Speaking on the subject, Ecosystm’s, Principal Advisor, Tim Sheedy, thinks that “this trial will help all parties better understand where the opportunities are for users of the mobile networks, and for the telco and equipment providers too. They will understand the potential demand for specific network slices and capabilities and get a better idea of what they need to deliver and whether or not there may be demand for these services”.
5G edge computing is still in nascent stages and there’s not much present in the market. Whether it minimises infrastructure or distributes it differently is yet to be seen. “The trials will likely determine what the shape of the new distributed architecture looks like (how close to the “edge” do the data centres need to be?)” says Tim, “There are unknowns of 5G at the moment – so the trials are invaluable to all parties to help them know where and what they need to invest in to make 5G services commercially viable.”
For a layman, 5G edge computing is all about delivering the reliability, speed, and latency that they need – or more likely – a sensor needs in order to get its job done. Once the technology becomes mainstream the end-users/banking customers will reap benefits from it. “5G is not just about delivering faster speed but it is about delivering them intelligently”, says Tim, “5G will help Telco’s to prioritise traffic AND network services – meaning that the end user can achieve their goals.”

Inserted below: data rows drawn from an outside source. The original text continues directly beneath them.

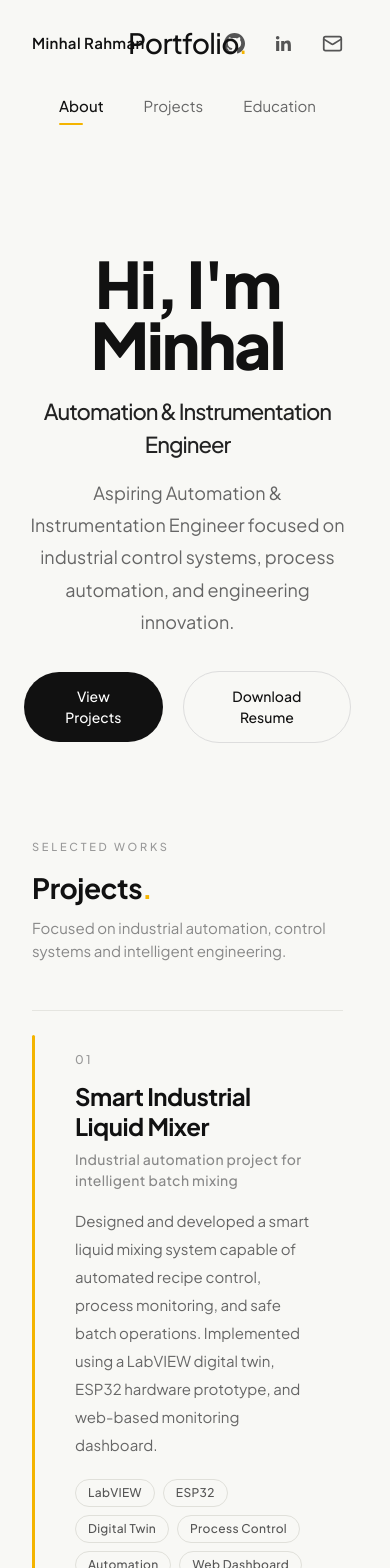
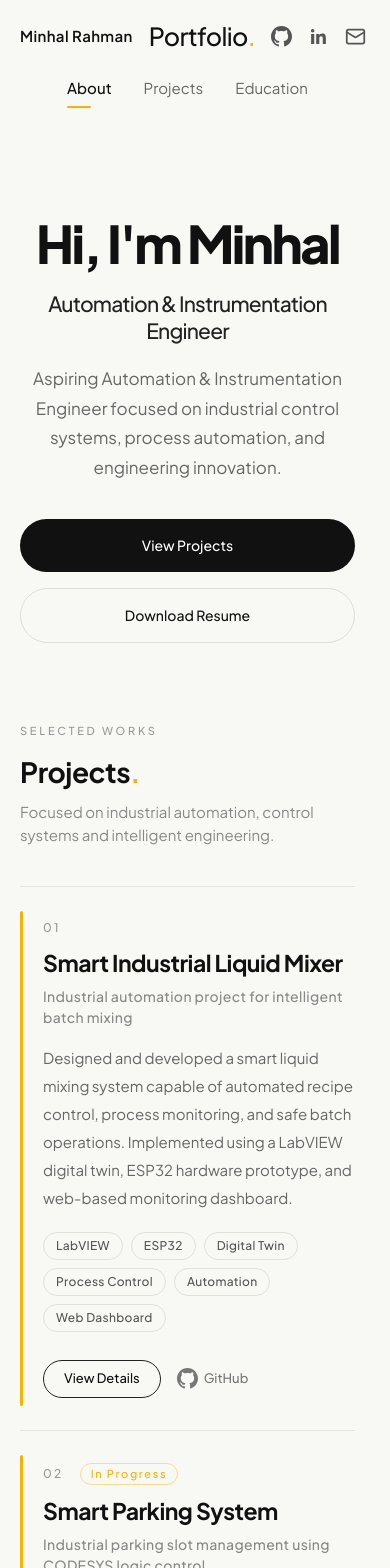
Before and after one commit to Minhal11/minhal-portfolio, a Next.js app: page / in a window 390 px wide. Shown: the top 1568 px of the page. Built offline with nearby package versions, Linux system fonts and the light colour scheme.

Commit message:
Fix mobile portfolio layout

```diff
--- a/app/page.tsx
+++ b/app/page.tsx
@@ -1,7 +1,8 @@
 "use client";
+
+import { useState, useEffect, useRef } from "react";
 import Link from "next/link";
-import { useState, useEffect, useRef } from "react";
-import LabviewGallery from "./projects/liquid-mixer/LabviewGallery";
+
 const navItems = ["About", "Projects", "Education"];
 
 const projects = [
@@ -11,38 +12,118 @@ const projects = [
     subtitle: "Industrial automation project for intelligent batch mixing",
     description:
       "Designed and developed a smart liquid mixing system capable of automated recipe control, process monitoring, and safe batch operations. Implemented using a LabVIEW digital twin, ESP32 hardware prototype, and web-based monitoring dashboard.",
-    tags: ["LabVIEW", "ESP32", "Digital Twin", "Process Control", "Automation", "Web Dashboard"],
+    tags: [
+      "LabVIEW",
+      "ESP32",
+      "Digital Twin",
+      "Process Control",
+      "Automation",
+      "Web Dashboard",
+    ],
     status: null,
-    link: "/projects/liquid-mixer",   // ← add this
+    link: "/projects/liquid-mixer",
   },
   {
     number: "02",
     title: "Smart Parking System",
-    subtitle: "Industrial parking slot management using CODESYS logic control",
+    subtitle:
+      "Industrial parking slot management using CODESYS logic control",
     description:
       "Developing a smart parking automation system with real-time slot indication and industrial control logic using CODESYS programming environment.",
-    tags: ["CODESYS", "PLC Logic", "Automation", "Sensors", "Control Systems"],
+    tags: [
+      "CODESYS",
+      "PLC Logic",
+      "Automation",
+      "Sensors",
+      "Control Systems",
+    ],
     status: "In Progress",
-    link: null,                        // ← add this
+    link: "#",
   },
 ];
 
 function useInView(threshold = 0.15) {
   const ref = useRef<HTMLDivElement>(null);
   const [inView, setInView] = useState(false);
+
   useEffect(() => {
+    const element = ref.current;
+
+    if (!element) return;
+
     const obs = new IntersectionObserver(
-      ([entry]) => { if (entry.isIntersecting) setInView(true); },
+      ([entry]) => {
+        if (entry.isIntersecting) {
+          setInView(true);
+        }
+      },
       { threshold }
     );
-    if (ref.current) obs.observe(ref.current);
+
+    obs.observe(element);
+
     return () => obs.disconnect();
-  }, []);
+  }, [threshold]);
+
   return { ref, inView };
 }
 
-function ProjectCard({ project, index }: { project: typeof projects[0]; index: number }) {
+function GithubIcon() {
+  return (
+    <svg
+      xmlns="http://www.w3.org/2000/svg"
+      width="21"
+      height="21"
+      viewBox="0 0 24 24"
+      fill="currentColor"
+    >
+      <path d="M12 0C5.37 0 0 5.37 0 12c0 5.3 3.438 9.8 8.205 11.385.6.113.82-.258.82-.577 0-.285-.01-1.04-.015-2.04-3.338.724-4.042-1.61-4.042-1.61-.546-1.385-1.335-1.755-1.335-1.755-1.087-.744.084-.729.084-.729 1.205.084 1.838 1.236 1.838 1.236 1.07 1.835 2.809 1.305 3.495.998.108-.776.417-1.305.76-1.605-2.665-.3-5.466-1.332-5.466-5.93 0-1.31.465-2.38 1.235-3.22-.135-.303-.54-1.523.105-3.176 0 0 1.005-.322 3.3 1.23.96-.267 1.98-.399 3-.405 1.02.006 2.04.138 3 .405 2.28-1.552 3.285-1.23 3.285-1.23.645 1.653.24 2.873.12 3.176.765.84 1.23 1.91 1.23 3.22 0 4.61-2.805 5.625-5.475 5.92.42.36.81 1.096.81 2.22 0 1.605-.015 2.896-.015 3.286 0 .315.21.69.825.57C20.565 21.795 24 17.295 24 12c0-6.63-5.37-12-12-12z" />
+    </svg>
+  );
+}
+
+function LinkedinIcon() {
+  return (
+    <svg
+      xmlns="http://www.w3.org/2000/svg"
+      width="21"
+      height="21"
+      viewBox="0 0 24 24"
+      fill="currentColor"
+    >
+      <path d="M20.447 20.452h-3.554v-5.569c0-1.328-.027-3.037-1.852-3.037-1.853 0-2.136 1.445-2.136 2.939v5.667H9.351V9h3.414v1.561h.046c.477-.9 1.637-1.85 3.37-1.85 3.601 0 4.267 2.37 4.267 5.455v6.286zM5.337 7.433a2.062 2.062 0 0 1-2.063-2.065 2.064 2.064 0 1 1 2.063 2.065zm1.782 13.019H3.555V9h3.564v11.452z" />
+    </svg>
+  );
+}
+
+function MailIcon() {
+  return (
+    <svg
+      xmlns="http://www.w3.org/2000/svg"
+      width="21"
+      height="21"
+      viewBox="0 0 24 24"
+      fill="none"
+      stroke="currentColor"
+      strokeWidth="2"
+      strokeLinecap="round"
+      strokeLinejoin="round"
+    >
+      <rect width="20" height="16" x="2" y="4" rx="2" />
+      <path d="m22 7-8.97 5.7a1.94 1.94 0 0 1-2.06 0L2 7" />
+    </svg>
+  );
+}
+
+function ProjectCard({
+  project,
+  index,
+}: {
+  project: (typeof projects)[0];
+  index: number;
+}) {
   const { ref, inView } = useInView();
+
   return (
     <div
       ref={ref}
@@ -53,19 +134,18 @@ function ProjectCard({ project, index }: { project: typeof projects[0]; index: n
         transitionDelay: `${index * 120}ms`,
       }}
     >
-      {/* Yellow left accent */}
-      <div className="w-[3px] bg-[#F4B400] rounded-full mr-10 my-6 self-stretch" />
+      {/* Yellow accent */}
+      <div className="w-[3px] shrink-0 bg-[#F4B400] rounded-full mr-5 sm:mr-8 md:mr-10 my-6 self-stretch" />
 
       {/* Content */}
-      <div className="flex-1 py-10 pr-6 md:pr-16">
+      <div className="flex-1 py-8 sm:py-10 pr-0 md:pr-16">
         <div className="flex flex-col md:flex-row md:items-start md:justify-between gap-6">
-
-          {/* Left */}
-          <div className="flex-1">
+          <div className="flex-1 min-w-0">
             <div className="flex items-center gap-4 mb-3">
               <span className="text-[12px] font-medium tracking-[0.2em] text-[#999]">
                 {project.number}
               </span>
+
               {project.status && (
                 <span className="text-[11px] font-medium tracking-[0.15em] text-[#F4B400] border border-[#F4B400]/40 px-2.5 py-0.5 rounded-full">
                   {project.status}
@@ -73,7 +153,7 @@ function ProjectCard({ project, index }: { project: typeof projects[0]; index: n
               )}
             </div>
 
-            <h3 className="text-[24px] md:text-[28px] font-bold tracking-[-0.5px] text-[#111] leading-tight">
+            <h3 className="text-[23px] sm:text-[24px] md:text-[28px] font-bold tracking-[-0.5px] text-[#111] leading-tight">
               {project.title}
             </h3>
 
@@ -98,8 +178,8 @@ function ProjectCard({ project, index }: { project: typeof projects[0]; index: n
             </div>
 
             {/* Buttons */}
-<div className="flex items-center gap-5 mt-7">
-  {project.link ? (
+            <div className="flex flex-wrap items-center gap-4 sm:gap-5 mt-7">
+              {project.link !== "#" ? (
                 <Link
                   href={project.link}
                   className="text-[13px] font-medium text-[#111] border border-[#222] px-5 py-2 rounded-full hover:bg-[#111] hover:text-white transition duration-300"
@@ -107,22 +187,17 @@ function ProjectCard({ project, index }: { project: typeof projects[0]; index: n
                   View Details
                 </Link>
               ) : (
-    <button
-      disabled
-      className="text-[13px] font-medium text-[#999] border border-[#DDD] px-5 py-2 rounded-full cursor-not-allowed"
-    >
-      Coming Soon
+                <button className="text-[13px] font-medium text-[#777] border border-[#DDD] px-5 py-2 rounded-full cursor-default">
+                  In Progress
                 </button>
               )}
+
               <button className="text-[13px] font-medium text-[#777] hover:text-[#111] transition duration-300 flex items-center gap-1.5">
-    <svg xmlns="http://www.w3.org/2000/svg" width="14" height="14" viewBox="0 0 24 24" fill="currentColor">
-      <path d="M12 0C5.37 0 0 5.37 0 12c0 5.3 3.438 9.8 8.205 11.385.6.113.82-.258.82-.577 0-.285-.01-1.04-.015-2.04-3.338.724-4.042-1.61-4.042-1.61-.546-1.385-1.335-1.755-1.335-1.755-1.087-.744.084-.729.084-.729 1.205.084 1.838 1.236 1.838 1.236 1.07 1.835 2.809 1.305 3.495.998.108-.776.417-1.305.76-1.605-2.665-.3-5.466-1.332-5.466-5.93 0-1.31.465-2.38 1.235-3.22-.135-.303-.54-1.523.105-3.176 0 0 1.005-.322 3.3 1.23.96-.267 1.98-.399 3-.405 1.02.006 2.04.138 3 .405 2.28-1.552 3.285-1.23 3.285-1.23.645 1.653.24 2.873.12 3.176.765.84 1.23 1.91 1.23 3.22 0 4.61-2.805 5.625-5.475 5.92.42.36.81 1.096.81 2.22 0 1.605-.015 2.896-.015 3.286 0 .315.21.69.825.57C20.565 21.795 24 17.295 24 12c0-6.63-5.37-12-12-12z"/>
-    </svg>
+                <GithubIcon />
                 GitHub
               </button>
             </div>
           </div>
-
         </div>
       </div>
     </div>
@@ -132,77 +207,122 @@ function ProjectCard({ project, index }: { project: typeof projects[0]; index: n
 export default function Home() {
   const [active, setActive] = useState("About");
   const [hovered, setHovered] = useState<string | null>(null);
+
   const projectsRef = useRef<HTMLElement>(null);
   const educationRef = useRef<HTMLElement>(null);
 
   const scrollTo = (section: string) => {
     setActive(section);
-    if (section === "Projects") projectsRef.current?.scrollIntoView({ behavior: "smooth" });
-    if (section === "Education") educationRef.current?.scrollIntoView({ behavior: "smooth" });
-    if (section === "About") window.scrollTo({ top: 0, behavior: "smooth" });
+
+    if (section === "Projects") {
+      projectsRef.current?.scrollIntoView({
+        behavior: "smooth",
+        block: "start",
+      });
+    }
+
+    if (section === "Education") {
+      educationRef.current?.scrollIntoView({
+        behavior: "smooth",
+        block: "start",
+      });
+    }
+
+    if (section === "About") {
+      window.scrollTo({
+        top: 0,
+        behavior: "smooth",
+      });
+    }
   };
 
   const { ref: sectionLabelRef, inView: sectionLabelInView } = useInView();
 
   return (
-    <main className="min-h-screen bg-[#F8F8F5] text-[#111111]">
+    <main className="min-h-screen w-full overflow-x-hidden bg-[#F8F8F5] text-[#111111]">
+      {/* ================= HEADER ================= */}
+      <header className="w-full px-5 sm:px-8 md:px-16 py-6 sm:py-8">
+        <div className="flex items-center justify-between gap-4">
+          {/* Name */}
+          <button
+            onClick={() => scrollTo("About")}
+            className="shrink-0 text-[15px] sm:text-[16px] font-semibold tracking-wide text-[#111] whitespace-nowrap"
+          >
+            Minhal Rahman
+          </button>
 
-      {/* HEADER */}
-      <header className="relative flex items-center justify-between px-8 md:px-16 py-8">
+          {/* Portfolio logo */}
+          <button
+            onClick={() => scrollTo("About")}
+            className="text-[25px] sm:text-[28px] md:text-[32px] font-medium tracking-tight leading-none"
+          >
+            Portfolio<span className="text-[#F4B400]">.</span>
+          </button>
 
-        <h2 className="text-[15px] font-semibold tracking-wide text-[#111]">
-          Minhal Rahman
-        </h2>
+          {/* Social icons */}
+          <div className="flex items-center gap-4 sm:gap-6 md:gap-7 shrink-0">
+            <a
+              href="https://github.com/Minhal11"
+              target="_blank"
+              rel="noopener noreferrer"
+              aria-label="GitHub"
+              className="text-[#555] hover:text-[#F4B400] transition duration-300"
+            >
+              <GithubIcon />
+            </a>
 
-        <div className="absolute left-1/2 -translate-x-1/2">
-          <h1 className="text-[28px] md:text-[32px] font-medium tracking-tight">
-            Portfolio<span className="text-[#F4B400]">.</span>
-          </h1>
+            <a
+              href="https://www.linkedin.com/"
+              target="_blank"
+              rel="noopener noreferrer"
+              aria-label="LinkedIn"
+              className="text-[#555] hover:text-[#F4B400] transition duration-300"
+            >
+              <LinkedinIcon />
+            </a>
+
+            <a
+              href="mailto:"
+              aria-label="Email"
+              className="text-[#555] hover:text-[#F4B400] transition duration-300"
+            >
+              <MailIcon />
+            </a>
           </div>
-
-        <div className="flex items-center gap-7">
-          <button className="text-[#555] hover:text-[#F4B400] transition duration-300">
-            <svg xmlns="http://www.w3.org/2000/svg" width="21" height="21" viewBox="0 0 24 24" fill="currentColor">
-              <path d="M12 0C5.37 0 0 5.37 0 12c0 5.3 3.438 9.8 8.205 11.385.6.113.82-.258.82-.577 0-.285-.01-1.04-.015-2.04-3.338.724-4.042-1.61-4.042-1.61-.546-1.385-1.335-1.755-1.335-1.755-1.087-.744.084-.729.084-.729 1.205.084 1.838 1.236 1.838 1.236 1.07 1.835 2.809 1.305 3.495.998.108-.776.417-1.305.76-1.605-2.665-.3-5.466-1.332-5.466-5.93 0-1.31.465-2.38 1.235-3.22-.135-.303-.54-1.523.105-3.176 0 0 1.005-.322 3.3 1.23.96-.267 1.98-.399 3-.405 1.02.006 2.04.138 3 .405 2.28-1.552 3.285-1.23 3.285-1.23.645 1.653.24 2.873.12 3.176.765.84 1.23 1.91 1.23 3.22 0 4.61-2.805 5.625-5.475 5.92.42.36.81 1.096.81 2.22 0 1.605-.015 2.896-.015 3.286 0 .315.21.69.825.57C20.565 21.795 24 17.295 24 12c0-6.63-5.37-12-12-12z"/>
-            </svg>
-          </button>
-          <button className="text-[#555] hover:text-[#F4B400] transition duration-300">
-            <svg xmlns="http://www.w3.org/2000/svg" width="21" height="21" viewBox="0 0 24 24" fill="currentColor">
-              <path d="M20.447 20.452h-3.554v-5.569c0-1.328-.027-3.037-1.852-3.037-1.853 0-2.136 1.445-2.136 2.939v5.667H9.351V9h3.414v1.561h.046c.477-.9 1.637-1.85 3.37-1.85 3.601 0 4.267 2.37 4.267 5.455v6.286zM5.337 7.433a2.062 2.062 0 0 1-2.063-2.065 2.064 2.064 0 1 1 2.063 2.065zm1.782 13.019H3.555V9h3.564v11.452z"/>
-            </svg>
-          </button>
-          <button className="text-[#555] hover:text-[#F4B400] transition duration-300">
-            <svg xmlns="http://www.w3.org/2000/svg" width="21" height="21" viewBox="0 0 24 24" fill="none" stroke="currentColor" strokeWidth="2" strokeLinecap="round" strokeLinejoin="round">
-              <rect width="20" height="16" x="2" y="4" rx="2"/>
-              <path d="m22 7-8.97 5.7a1.94 1.94 0 0 1-2.06 0L2 7"/>
-            </svg>
-          </button>
         </div>
-
       </header>
 
-      {/* NAVIGATION */}
-      <div className="flex justify-center mt-2">
-        <div className="flex items-center gap-10 md:gap-14 text-[15px] text-[#666]">
+      {/* ================= NAVIGATION ================= */}
+      <div className="flex justify-center mt-1 sm:mt-2 px-4">
+        <div className="flex items-center gap-8 sm:gap-10 md:gap-14 text-[15px] text-[#666]">
           {navItems.map((item) => {
             const isActive = active === item;
             const isHovered = hovered === item;
             const showLine = isActive || isHovered;
+
             return (
               <button
                 key={item}
                 onClick={() => scrollTo(item)}
                 onMouseEnter={() => setHovered(item)}
                 onMouseLeave={() => setHovered(null)}
-                className="relative pb-2 transition-colors duration-200"
-                style={{ color: isActive ? "#111111" : "#666666" }}
+                className="relative pb-2 whitespace-nowrap transition-colors duration-200"
+                style={{
+                  color: isActive ? "#111111" : "#666666",
+                }}
               >
-                {isActive ? <span className="font-medium">{item}</span> : item}
+                {isActive ? (
+                  <span className="font-medium">{item}</span>
+                ) : (
+                  item
+                )}
+
                 <span
                   className="absolute left-0 bottom-0 h-[2px] bg-[#F4B400] rounded-full"
                   style={{
                     width: showLine ? "24px" : "0px",
-                    transition: "width 0.3s cubic-bezier(0.4, 0, 0.2, 1)",
+                    transition:
+                      "width 0.3s cubic-bezier(0.4, 0, 0.2, 1)",
                   }}
                 />
               </button>
@@ -211,78 +331,154 @@ export default function Home() {
         </div>
       </div>
 
-      {/* HERO */}
-      <section className="flex flex-col items-center justify-center text-center px-6 pt-32 md:pt-40 pb-24">
-
-        <h1 className="text-[64px] md:text-[78px] font-black tracking-[-2px] leading-[0.95] text-[#111111]">
-          {"Hi, I'm Minhal"}
+      {/* ================= HERO ================= */}
+      <section className="flex flex-col items-center justify-center text-center px-5 sm:px-6 pt-28 sm:pt-32 md:pt-40 pb-20 sm:pb-24">
+        <h1
+          className="
+            text-[52px]
+            leading-[0.92]
+            tracking-[-2.5px]
+            sm:text-[62px]
+            md:text-[78px]
+            font-black
+            text-[#111111]
+            max-w-full
+          "
+        >
+          <span className="sm:whitespace-nowrap">
+            Hi, I'm Minhal
+          </span>
         </h1>
 
-        <h2 className="mt-5 text-[22px] md:text-[28px] font-medium tracking-[-1px] text-[#222222]">
+        <h2
+          className="
+            mt-6
+            text-[21px]
+            leading-[1.25]
+            sm:text-[22px]
+            md:text-[28px]
+            font-medium
+            tracking-[-0.8px]
+            text-[#222222]
+            max-w-[700px]
+          "
+        >
           Automation & Instrumentation Engineer
         </h2>
 
-        <p className="mt-4 max-w-2xl text-[18px] leading-[1.8] text-[#666666]">
-          Aspiring Automation & Instrumentation Engineer focused on industrial control systems, process automation, and engineering innovation.
+        <p
+          className="
+            mt-5
+            max-w-[680px]
+            px-2
+            text-[17px]
+            sm:text-[18px]
+            leading-[1.75]
+            text-[#666666]
+          "
+        >
+          Aspiring Automation & Instrumentation Engineer focused on industrial
+          control systems, process automation, and engineering innovation.
         </p>
 
-        <div className="mt-8 flex items-center gap-5">
+        {/* Buttons */}
+        <div className="mt-9 flex w-full max-w-[390px] flex-col sm:flex-row sm:max-w-none items-center justify-center gap-4 sm:gap-5">
           <button
             onClick={() => scrollTo("Projects")}
-            className="bg-[#111] text-white px-8 py-3.5 rounded-full text-[14px] font-medium hover:opacity-80 transition"
+            className="
+              w-full
+              sm:w-auto
+              bg-[#111]
+              text-white
+              px-8
+              py-4
+              rounded-full
+              text-[14px]
+              font-medium
+              hover:opacity-80
+              transition
+            "
           >
             View Projects
           </button>
-          <button className="border border-[#DDD] px-8 py-3.5 rounded-full text-[14px] font-medium hover:border-[#111] transition">
+
+          <button
+            className="
+              w-full
+              sm:w-auto
+              border
+              border-[#DDD]
+              px-8
+              py-4
+              rounded-full
+              text-[14px]
+              font-medium
+              hover:border-[#111]
+              transition
+            "
+          >
             Download Resume
           </button>
         </div>
-
       </section>
 
-      {/* PROJECTS SECTION */}
-      <section ref={projectsRef} className="max-w-5xl mx-auto px-8 md:px-16 pb-28">
-
+      {/* ================= PROJECTS ================= */}
+      <section
+        ref={projectsRef}
+        className="max-w-5xl mx-auto px-5 sm:px-8 md:px-16 pb-24 sm:pb-28"
+      >
         {/* Section label */}
         <div
           ref={sectionLabelRef}
-          className="mb-12 transition-all duration-700"
+          className="mb-10 sm:mb-12 transition-all duration-700"
           style={{
             opacity: sectionLabelInView ? 1 : 0,
-            transform: sectionLabelInView ? "translateY(0)" : "translateY(20px)",
+            transform: sectionLabelInView
+              ? "translateY(0)"
+              : "translateY(20px)",
           }}
         >
           <p className="text-[11px] font-medium tracking-[0.25em] text-[#999] uppercase mb-3">
             Selected Works
           </p>
-          <h2 className="text-[28px] md:text-[34px] font-bold tracking-[-0.5px] text-[#111]">
+
+          <h2 className="text-[28px] sm:text-[34px] font-bold tracking-[-0.5px] text-[#111]">
             Projects<span className="text-[#F4B400]">.</span>
           </h2>
+
           <p className="mt-2 text-[15px] text-[#888] max-w-lg">
-            Focused on industrial automation, control systems and intelligent engineering.
+            Focused on industrial automation, control systems and intelligent
+            engineering.
           </p>
         </div>
 
         {/* Project cards */}
         <div className="flex flex-col">
           {projects.map((project, index) => (
-            <ProjectCard key={project.number} project={project} index={index} />
+            <ProjectCard
+              key={project.number}
+              project={project}
+              index={index}
+            />
           ))}
+
           <div className="border-t border-[#E5E5E0]" />
         </div>
-
       </section>
 
-      {/* EDUCATION PLACEHOLDER */}
-      <section ref={educationRef} className="max-w-5xl mx-auto px-8 md:px-16 pb-28">
+      {/* ================= EDUCATION ================= */}
+      <section
+        ref={educationRef}
+        className="max-w-5xl mx-auto px-5 sm:px-8 md:px-16 pb-24 sm:pb-28"
+      >
         <p className="text-[11px] font-medium tracking-[0.25em] text-[#999] uppercase mb-3">
           Background
         </p>
-        <h2 className="text-[28px] md:text-[34px] font-bold tracking-[-0.5px] text-[#111]">
+
+        <h2 className="text-[28px] sm:text-[34px] font-bold tracking-[-0.5px] text-[#111]">
           Education<span className="text-[#F4B400]">.</span>
         </h2>
       </section>
-
     </main>
   );
 }
```
Lines whose indentation alone changed are shown as unchanged.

While it’s too early to tell at this stage how will 5G benefit the banking sector, it should help banks offer their customers more reliable and relevant services – but what services need to be distributed at what times, and what can remain at the core are not yet understood.